PROMPT:
The listing is to be printed in full, exactly as given.

SUPPLIED RECORDS:
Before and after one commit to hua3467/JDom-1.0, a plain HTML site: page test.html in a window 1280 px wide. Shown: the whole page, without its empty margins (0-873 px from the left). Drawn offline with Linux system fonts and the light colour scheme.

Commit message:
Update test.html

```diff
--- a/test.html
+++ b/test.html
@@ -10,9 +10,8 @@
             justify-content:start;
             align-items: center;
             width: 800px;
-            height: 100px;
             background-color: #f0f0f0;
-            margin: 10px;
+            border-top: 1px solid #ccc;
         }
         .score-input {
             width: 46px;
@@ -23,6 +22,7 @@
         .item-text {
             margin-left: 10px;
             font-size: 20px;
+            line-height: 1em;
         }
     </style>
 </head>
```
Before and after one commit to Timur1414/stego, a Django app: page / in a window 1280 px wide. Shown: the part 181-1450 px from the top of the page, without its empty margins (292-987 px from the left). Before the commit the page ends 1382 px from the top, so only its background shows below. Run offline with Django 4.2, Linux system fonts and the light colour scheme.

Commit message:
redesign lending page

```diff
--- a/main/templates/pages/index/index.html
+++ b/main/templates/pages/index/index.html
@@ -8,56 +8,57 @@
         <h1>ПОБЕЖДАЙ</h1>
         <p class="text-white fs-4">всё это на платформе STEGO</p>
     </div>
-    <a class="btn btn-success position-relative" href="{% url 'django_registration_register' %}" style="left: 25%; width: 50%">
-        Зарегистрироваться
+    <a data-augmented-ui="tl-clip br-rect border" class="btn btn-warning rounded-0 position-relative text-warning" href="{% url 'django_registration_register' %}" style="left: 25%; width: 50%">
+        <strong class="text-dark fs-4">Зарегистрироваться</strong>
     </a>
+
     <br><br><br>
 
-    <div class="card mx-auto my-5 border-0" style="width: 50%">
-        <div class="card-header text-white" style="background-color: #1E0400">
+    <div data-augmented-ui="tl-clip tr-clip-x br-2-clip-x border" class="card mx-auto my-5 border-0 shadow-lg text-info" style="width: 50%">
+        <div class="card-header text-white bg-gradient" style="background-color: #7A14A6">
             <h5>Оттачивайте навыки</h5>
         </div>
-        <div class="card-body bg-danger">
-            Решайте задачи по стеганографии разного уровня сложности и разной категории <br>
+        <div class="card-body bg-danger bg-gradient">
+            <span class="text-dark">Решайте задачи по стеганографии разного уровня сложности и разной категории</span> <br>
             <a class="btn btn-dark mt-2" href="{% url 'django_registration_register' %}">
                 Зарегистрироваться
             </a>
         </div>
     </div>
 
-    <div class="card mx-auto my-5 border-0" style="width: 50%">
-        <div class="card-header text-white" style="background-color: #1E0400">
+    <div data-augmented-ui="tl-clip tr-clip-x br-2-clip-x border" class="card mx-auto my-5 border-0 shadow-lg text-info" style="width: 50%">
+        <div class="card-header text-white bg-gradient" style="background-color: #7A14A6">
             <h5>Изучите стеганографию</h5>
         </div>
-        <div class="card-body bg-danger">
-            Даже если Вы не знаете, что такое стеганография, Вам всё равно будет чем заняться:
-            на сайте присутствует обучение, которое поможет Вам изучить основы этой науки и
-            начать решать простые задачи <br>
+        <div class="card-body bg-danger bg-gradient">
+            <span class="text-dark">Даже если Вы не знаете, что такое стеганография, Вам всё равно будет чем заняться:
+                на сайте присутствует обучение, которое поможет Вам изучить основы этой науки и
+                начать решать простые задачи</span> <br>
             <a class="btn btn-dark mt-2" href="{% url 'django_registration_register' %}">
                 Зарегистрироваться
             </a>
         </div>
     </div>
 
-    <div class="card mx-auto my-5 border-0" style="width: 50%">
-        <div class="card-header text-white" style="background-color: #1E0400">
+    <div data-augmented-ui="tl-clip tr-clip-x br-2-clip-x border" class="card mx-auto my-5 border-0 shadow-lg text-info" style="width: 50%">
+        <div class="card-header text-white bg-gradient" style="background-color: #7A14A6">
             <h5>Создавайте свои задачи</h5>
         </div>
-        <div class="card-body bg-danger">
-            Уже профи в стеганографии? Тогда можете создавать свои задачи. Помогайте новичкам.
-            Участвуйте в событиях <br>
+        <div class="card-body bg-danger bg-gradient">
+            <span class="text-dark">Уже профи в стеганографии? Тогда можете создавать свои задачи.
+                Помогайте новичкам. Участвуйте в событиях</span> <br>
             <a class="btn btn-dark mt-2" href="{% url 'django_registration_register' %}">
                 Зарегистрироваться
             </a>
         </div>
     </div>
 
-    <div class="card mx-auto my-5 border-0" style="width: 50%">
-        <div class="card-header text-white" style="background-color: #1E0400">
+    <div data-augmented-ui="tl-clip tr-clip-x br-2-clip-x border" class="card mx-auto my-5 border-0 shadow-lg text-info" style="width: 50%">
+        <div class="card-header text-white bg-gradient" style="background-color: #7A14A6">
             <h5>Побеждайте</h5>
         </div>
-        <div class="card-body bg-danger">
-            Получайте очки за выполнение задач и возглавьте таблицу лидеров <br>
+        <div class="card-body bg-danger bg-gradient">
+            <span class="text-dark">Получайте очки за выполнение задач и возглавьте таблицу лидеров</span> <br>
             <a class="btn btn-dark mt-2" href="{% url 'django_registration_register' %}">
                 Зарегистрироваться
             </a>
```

ANSWER TO THE EXERCISE:
Before and after one commit to hua3467/JDom-1.0, a plain HTML site: page test.html in a window 1280 px wide. Shown: the whole page, without its empty margins (0-873 px from the left). Drawn offline with Linux system fonts and the light colour scheme.

Commit message:
Update test.html

```diff
--- a/test.html
+++ b/test.html
@@ -10,9 +10,8 @@
             justify-content:start;
             align-items: center;
             width: 800px;
-            height: 100px;
             background-color: #f0f0f0;
-            margin: 10px;
+            border-top: 1px solid #ccc;
         }
         .score-input {
             width: 46px;
@@ -23,6 +22,7 @@
         .item-text {
             margin-left: 10px;
             font-size: 20px;
+            line-height: 1em;
         }
     </style>
 </head>
```
Before and after one commit to Timur1414/stego, a Django app: page / in a window 1280 px wide. Shown: the part 181-1450 px from the top of the page, without its empty margins (292-987 px from the left). Before the commit the page ends 1382 px from the top, so only its background shows below. Run offline with Django 4.2, Linux system fonts and the light colour scheme.

Commit message:
redesign lending page

```diff
--- a/main/templates/pages/index/index.html
+++ b/main/templates/pages/index/index.html
@@ -8,56 +8,57 @@
         <h1>ПОБЕЖДАЙ</h1>
         <p class="text-white fs-4">всё это на платформе STEGO</p>
     </div>
-    <a class="btn btn-success position-relative" href="{% url 'django_registration_register' %}" style="left: 25%; width: 50%">
-        Зарегистрироваться
+    <a data-augmented-ui="tl-clip br-rect border" class="btn btn-warning rounded-0 position-relative text-warning" href="{% url 'django_registration_register' %}" style="left: 25%; width: 50%">
+        <strong class="text-dark fs-4">Зарегистрироваться</strong>
     </a>
+
     <br><br><br>
 
-    <div class="card mx-auto my-5 border-0" style="width: 50%">
-        <div class="card-header text-white" style="background-color: #1E0400">
+    <div data-augmented-ui="tl-clip tr-clip-x br-2-clip-x border" class="card mx-auto my-5 border-0 shadow-lg text-info" style="width: 50%">
+        <div class="card-header text-white bg-gradient" style="background-color: #7A14A6">
             <h5>Оттачивайте навыки</h5>
         </div>
-        <div class="card-body bg-danger">
-            Решайте задачи по стеганографии разного уровня сложности и разной категории <br>
+        <div class="card-body bg-danger bg-gradient">
+            <span class="text-dark">Решайте задачи по стеганографии разного уровня сложности и разной категории</span> <br>
             <a class="btn btn-dark mt-2" href="{% url 'django_registration_register' %}">
                 Зарегистрироваться
             </a>
         </div>
     </div>
 
-    <div class="card mx-auto my-5 border-0" style="width: 50%">
-        <div class="card-header text-white" style="background-color: #1E0400">
+    <div data-augmented-ui="tl-clip tr-clip-x br-2-clip-x border" class="card mx-auto my-5 border-0 shadow-lg text-info" style="width: 50%">
+        <div class="card-header text-white bg-gradient" style="background-color: #7A14A6">
             <h5>Изучите стеганографию</h5>
         </div>
-        <div class="card-body bg-danger">
-            Даже если Вы не знаете, что такое стеганография, Вам всё равно будет чем заняться:
-            на сайте присутствует обучение, которое поможет Вам изучить основы этой науки и
-            начать решать простые задачи <br>
+        <div class="card-body bg-danger bg-gradient">
+            <span class="text-dark">Даже если Вы не знаете, что такое стеганография, Вам всё равно будет чем заняться:
+                на сайте присутствует обучение, которое поможет Вам изучить основы этой науки и
+                начать решать простые задачи</span> <br>
             <a class="btn btn-dark mt-2" href="{% url 'django_registration_register' %}">
                 Зарегистрироваться
             </a>
         </div>
     </div>
 
-    <div class="card mx-auto my-5 border-0" style="width: 50%">
-        <div class="card-header text-white" style="background-color: #1E0400">
+    <div data-augmented-ui="tl-clip tr-clip-x br-2-clip-x border" class="card mx-auto my-5 border-0 shadow-lg text-info" style="width: 50%">
+        <div class="card-header text-white bg-gradient" style="background-color: #7A14A6">
             <h5>Создавайте свои задачи</h5>
         </div>
-        <div class="card-body bg-danger">
-            Уже профи в стеганографии? Тогда можете создавать свои задачи. Помогайте новичкам.
-            Участвуйте в событиях <br>
+        <div class="card-body bg-danger bg-gradient">
+            <span class="text-dark">Уже профи в стеганографии? Тогда можете создавать свои задачи.
+                Помогайте новичкам. Участвуйте в событиях</span> <br>
             <a class="btn btn-dark mt-2" href="{% url 'django_registration_register' %}">
                 Зарегистрироваться
             </a>
         </div>
     </div>
 
-    <div class="card mx-auto my-5 border-0" style="width: 50%">
-        <div class="card-header text-white" style="background-color: #1E0400">
+    <div data-augmented-ui="tl-clip tr-clip-x br-2-clip-x border" class="card mx-auto my-5 border-0 shadow-lg text-info" style="width: 50%">
+        <div class="card-header text-white bg-gradient" style="background-color: #7A14A6">
             <h5>Побеждайте</h5>
         </div>
-        <div class="card-body bg-danger">
-            Получайте очки за выполнение задач и возглавьте таблицу лидеров <br>
+        <div class="card-body bg-danger bg-gradient">
+            <span class="text-dark">Получайте очки за выполнение задач и возглавьте таблицу лидеров</span> <br>
             <a class="btn btn-dark mt-2" href="{% url 'django_registration_register' %}">
                 Зарегистрироваться
             </a>
```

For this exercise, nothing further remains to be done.